§ YOUR OBJECTIVE
Each line of the records containing "padding" is to be copied out and returned.

§ SUPPLIED RECORDS
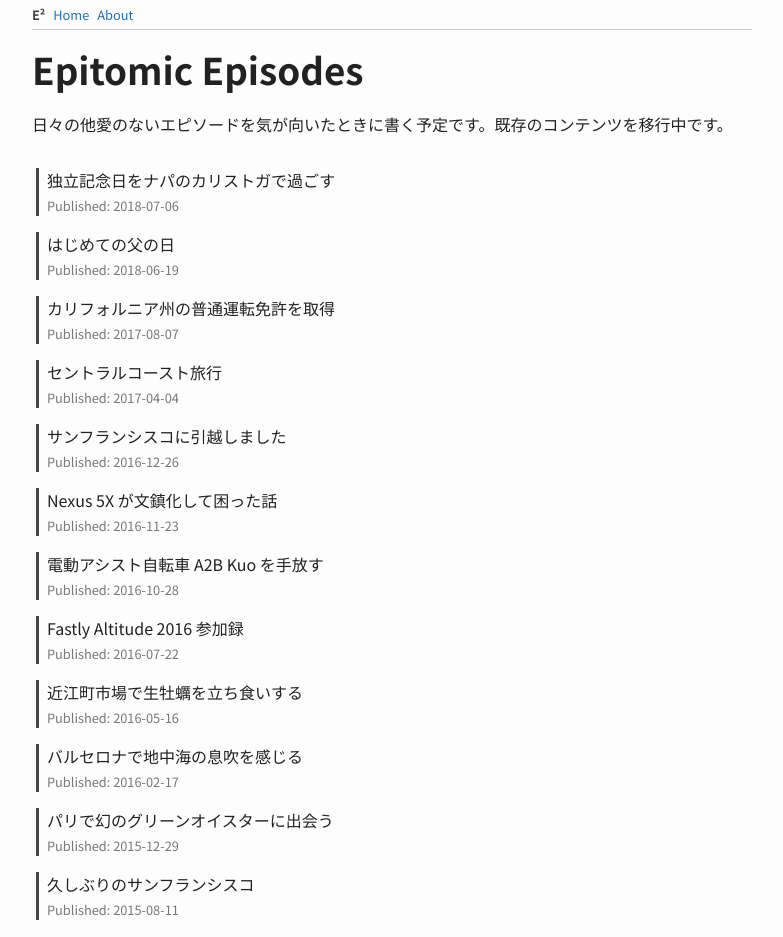
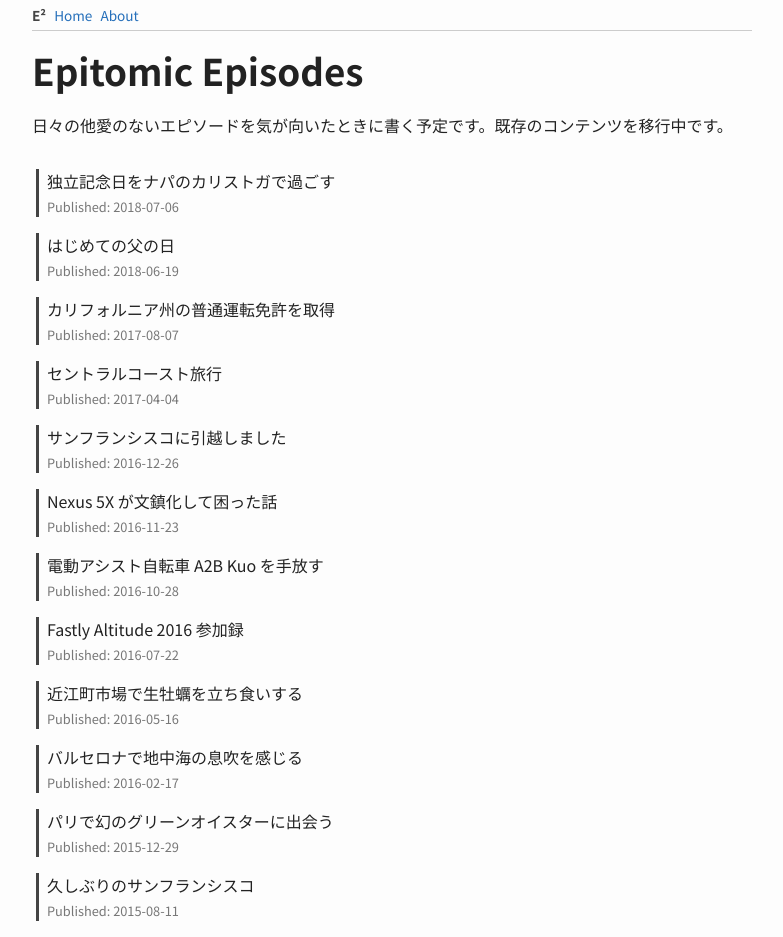
Before and after one commit to toru/ep.torumk.com, a Jekyll site: the page built from _pages/index.html, in a window 1280 px wide. Shown: the whole page, without its empty margins (248-1031 px from the left). Built offline with Jekyll 4.4.1, drawn with Linux system fonts in a browser that asks for light colours.

Commit message:
css: make the nav font larger on mobile

```diff
--- a/assets/style.css
+++ b/assets/style.css
@@ -92,6 +92,7 @@
   padding: 5px 0;
   overflow: hidden;
   border-bottom: 1px #ccc solid;
+  font-size: 100%;
 }
 .nav > li:first-child {
   padding-left: 0;
@@ -100,7 +101,6 @@
 }
 .nav > li {
   float: left;
-  font-size: 80%;
   padding-left: 8px;
 }
 .nav > li a {
@@ -119,4 +119,7 @@
   .site-title {
     font-size: 230%;
   }
+  .nav {
+    font-size: 85%;
+  }
 }
```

§ RESULT FOR THIS EXERCISE
   padding: 5px 0;
   padding-left: 0;
   padding-left: 8px;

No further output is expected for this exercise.